Why you (yes, you!) should care.
By EMILY HALL
Amid the ongoing turmoil regarding freedom of expression on college campuses, the issue of “free speech zones” has largely stayed out of the limelight, as debate focused on safe spaces and trigger warnings has flourished. However, the existence of free speech zones is troubling to many, who consider the Bill of Rights (or at least the First Amendment) to apply universally within United States borders, regardless of one’s location.
Often found on college campuses, free speech zones can refer to both periods of time and physical spaces in which student expression is permitted. Use of these time periods and spaces is often also subject to pre-registration and approval requirements that can limit how, when, and where students express their messages.
A number of schools – such as Georgetown, Stanford, and University of Iowa – have come under scrutiny for these policies, particularly by the Foundation for Individual Rights in Education (FIRE), a nonpartisan policy group that advocates for students’ rights, including freedom of speech, due process, and religious liberty. The organization is currently working on reversing Harvard’s new policy on single-gender social organizations, on the grounds that it violates students’ freedom of association. Their claims against free speech zones on college campuses across the country rest on the fact that these zones and restrictions place an undue burden on students’ right to freedom of expression.
Free speech zones are dangerous because their restrictions can effectively eliminate a great deal of speech from reaching the student body at all. On some campuses, the free speech zones comprise as little as 0.1% of the campus, and are tucked into corners that nearly no one actually visits regularly. To take an extreme example, imagine if Harvard students were only allowed to give out fliers or demonstrate on the lawn of Northwest Labs. A large majority of students would not be exposed to the messages students are trying to express. Luckily, Harvard has not implemented such restrictive policies on our campus, so we often come across various demonstrations, shows, and groups bringing their messages to large swaths of the student body.
Schools who have implemented the restrictions often justify these policies on the grounds that they prevent disruption of the educational experience.
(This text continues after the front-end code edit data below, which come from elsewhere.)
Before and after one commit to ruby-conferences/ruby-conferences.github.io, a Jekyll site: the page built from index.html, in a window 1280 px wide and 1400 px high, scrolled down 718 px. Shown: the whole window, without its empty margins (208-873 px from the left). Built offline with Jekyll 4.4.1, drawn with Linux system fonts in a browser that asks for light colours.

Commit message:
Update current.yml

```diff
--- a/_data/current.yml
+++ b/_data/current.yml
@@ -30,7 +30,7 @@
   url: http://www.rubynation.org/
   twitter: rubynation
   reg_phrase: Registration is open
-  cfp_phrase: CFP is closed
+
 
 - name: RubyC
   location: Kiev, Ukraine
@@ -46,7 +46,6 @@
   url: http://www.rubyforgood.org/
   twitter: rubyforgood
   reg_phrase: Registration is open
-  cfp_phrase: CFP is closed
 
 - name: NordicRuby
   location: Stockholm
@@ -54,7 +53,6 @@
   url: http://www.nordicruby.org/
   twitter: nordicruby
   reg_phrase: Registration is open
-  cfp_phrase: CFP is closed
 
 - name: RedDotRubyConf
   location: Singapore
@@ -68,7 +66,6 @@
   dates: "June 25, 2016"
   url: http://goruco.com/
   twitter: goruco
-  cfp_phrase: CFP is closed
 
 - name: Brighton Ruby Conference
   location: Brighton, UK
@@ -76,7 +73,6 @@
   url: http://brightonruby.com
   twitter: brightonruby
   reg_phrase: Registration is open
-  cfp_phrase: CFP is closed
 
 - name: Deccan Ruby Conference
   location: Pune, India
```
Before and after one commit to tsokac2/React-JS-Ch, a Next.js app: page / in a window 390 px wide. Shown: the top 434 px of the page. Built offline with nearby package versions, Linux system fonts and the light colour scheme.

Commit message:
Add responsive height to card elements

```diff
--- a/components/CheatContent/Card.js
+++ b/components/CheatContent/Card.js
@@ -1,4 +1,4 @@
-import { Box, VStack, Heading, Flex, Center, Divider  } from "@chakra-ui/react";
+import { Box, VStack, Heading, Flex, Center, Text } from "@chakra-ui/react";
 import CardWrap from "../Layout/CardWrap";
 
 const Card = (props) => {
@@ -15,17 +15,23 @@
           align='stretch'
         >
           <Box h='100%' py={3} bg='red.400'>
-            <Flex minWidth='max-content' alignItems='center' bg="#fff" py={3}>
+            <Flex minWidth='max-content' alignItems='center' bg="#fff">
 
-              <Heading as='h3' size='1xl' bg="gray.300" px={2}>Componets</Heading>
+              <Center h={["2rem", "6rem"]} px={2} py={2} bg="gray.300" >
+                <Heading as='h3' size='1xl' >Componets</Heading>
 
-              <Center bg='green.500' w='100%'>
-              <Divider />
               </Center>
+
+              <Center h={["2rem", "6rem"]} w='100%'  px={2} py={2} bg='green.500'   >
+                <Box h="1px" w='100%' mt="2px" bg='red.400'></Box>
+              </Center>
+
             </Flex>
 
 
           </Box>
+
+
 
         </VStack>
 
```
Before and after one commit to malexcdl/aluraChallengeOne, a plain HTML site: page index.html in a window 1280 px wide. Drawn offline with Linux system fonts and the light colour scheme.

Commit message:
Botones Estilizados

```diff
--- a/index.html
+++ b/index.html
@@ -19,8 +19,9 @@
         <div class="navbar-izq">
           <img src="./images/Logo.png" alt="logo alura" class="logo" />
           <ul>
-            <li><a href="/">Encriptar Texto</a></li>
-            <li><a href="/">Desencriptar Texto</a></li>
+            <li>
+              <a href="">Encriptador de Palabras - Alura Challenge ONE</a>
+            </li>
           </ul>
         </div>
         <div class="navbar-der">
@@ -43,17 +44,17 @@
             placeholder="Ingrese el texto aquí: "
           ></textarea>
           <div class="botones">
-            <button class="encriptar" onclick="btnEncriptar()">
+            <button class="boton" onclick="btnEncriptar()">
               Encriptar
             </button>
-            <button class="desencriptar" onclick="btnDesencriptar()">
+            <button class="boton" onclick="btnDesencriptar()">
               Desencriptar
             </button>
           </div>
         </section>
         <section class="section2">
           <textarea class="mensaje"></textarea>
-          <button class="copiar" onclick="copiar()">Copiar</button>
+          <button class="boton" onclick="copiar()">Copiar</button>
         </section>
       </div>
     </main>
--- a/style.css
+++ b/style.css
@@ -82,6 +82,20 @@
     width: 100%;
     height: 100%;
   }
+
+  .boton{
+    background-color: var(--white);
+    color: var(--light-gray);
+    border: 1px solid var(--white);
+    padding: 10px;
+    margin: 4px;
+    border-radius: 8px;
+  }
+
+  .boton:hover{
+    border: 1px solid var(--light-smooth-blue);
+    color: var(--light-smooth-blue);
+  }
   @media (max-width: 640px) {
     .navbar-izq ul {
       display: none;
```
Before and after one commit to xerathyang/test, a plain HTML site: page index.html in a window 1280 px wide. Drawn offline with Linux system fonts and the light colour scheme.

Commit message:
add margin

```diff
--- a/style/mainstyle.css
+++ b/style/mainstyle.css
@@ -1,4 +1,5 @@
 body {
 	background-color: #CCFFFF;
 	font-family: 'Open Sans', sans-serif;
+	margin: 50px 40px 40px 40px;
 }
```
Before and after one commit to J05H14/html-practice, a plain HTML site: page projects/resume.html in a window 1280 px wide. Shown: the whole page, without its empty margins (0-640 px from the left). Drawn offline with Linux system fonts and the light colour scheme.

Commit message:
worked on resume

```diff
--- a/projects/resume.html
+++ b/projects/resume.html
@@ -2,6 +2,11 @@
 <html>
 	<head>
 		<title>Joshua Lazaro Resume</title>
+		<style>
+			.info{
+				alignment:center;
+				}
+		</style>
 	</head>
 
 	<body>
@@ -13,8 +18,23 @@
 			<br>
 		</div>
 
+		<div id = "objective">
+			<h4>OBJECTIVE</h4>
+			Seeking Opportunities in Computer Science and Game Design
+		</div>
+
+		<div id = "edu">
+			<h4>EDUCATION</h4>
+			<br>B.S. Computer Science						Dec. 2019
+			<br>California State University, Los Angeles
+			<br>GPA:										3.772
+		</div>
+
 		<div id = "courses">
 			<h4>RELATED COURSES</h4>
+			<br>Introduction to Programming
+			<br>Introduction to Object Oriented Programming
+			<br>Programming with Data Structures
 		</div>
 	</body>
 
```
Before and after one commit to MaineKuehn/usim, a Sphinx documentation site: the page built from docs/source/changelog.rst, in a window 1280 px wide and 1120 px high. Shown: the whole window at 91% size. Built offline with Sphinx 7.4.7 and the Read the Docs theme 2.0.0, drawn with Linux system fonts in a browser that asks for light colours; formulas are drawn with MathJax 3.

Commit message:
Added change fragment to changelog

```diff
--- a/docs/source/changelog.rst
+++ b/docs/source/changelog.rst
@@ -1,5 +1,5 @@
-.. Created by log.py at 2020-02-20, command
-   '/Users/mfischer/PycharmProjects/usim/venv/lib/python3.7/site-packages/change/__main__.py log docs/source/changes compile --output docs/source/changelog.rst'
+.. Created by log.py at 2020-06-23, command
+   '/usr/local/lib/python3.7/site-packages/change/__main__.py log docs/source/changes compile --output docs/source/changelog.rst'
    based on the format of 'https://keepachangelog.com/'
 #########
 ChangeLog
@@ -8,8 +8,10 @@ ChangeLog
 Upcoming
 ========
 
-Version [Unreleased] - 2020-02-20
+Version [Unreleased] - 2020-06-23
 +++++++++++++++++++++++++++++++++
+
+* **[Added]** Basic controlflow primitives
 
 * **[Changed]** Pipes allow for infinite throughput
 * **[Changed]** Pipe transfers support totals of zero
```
While this might apply to loud protests or groups of people blocking entrance to important buildings, it is hard to imagine that the people trying to hand you flyers outside the Science Center on sunny afternoons are really “disrupting our education”. Schools concerned about these particularly disruptive forms of speech should tailor their restrictions to those situations alone, rather than blanketing all speech under the same obstructive policies. This is the route that legal interpretation has taken—so long as policies are not implemented differentially on the basis of content, common sense restrictions are allowed in order to maintain reasonable noise levels and civilians’ ability to travel freely.
Missouri and Virginia have passed bills prohibiting free speech zones on college campuses. The other forty-eight states should follow suit, pledging a commitment to their students’ First Amendment rights.
Free speech is important for everyone—liberal, conservative, or just passionate about getting members for the cooking club. These policies do not just affect people who are sending a message that the administration doesn’t want students to hear, they are restricting everyone’s speech at the cost of an informed student body. By preventing the campus population from exposure to the, often competing, diverse viewpoints harbored on campus, these restrictions actually result in a less informed, less educated student body. Education is the primary purpose of college education—we should be fighting in favor of speech, not against it.
Emily Hall ’18 ([email protected]) enjoys using her First Amendment rights by writing for the Indy.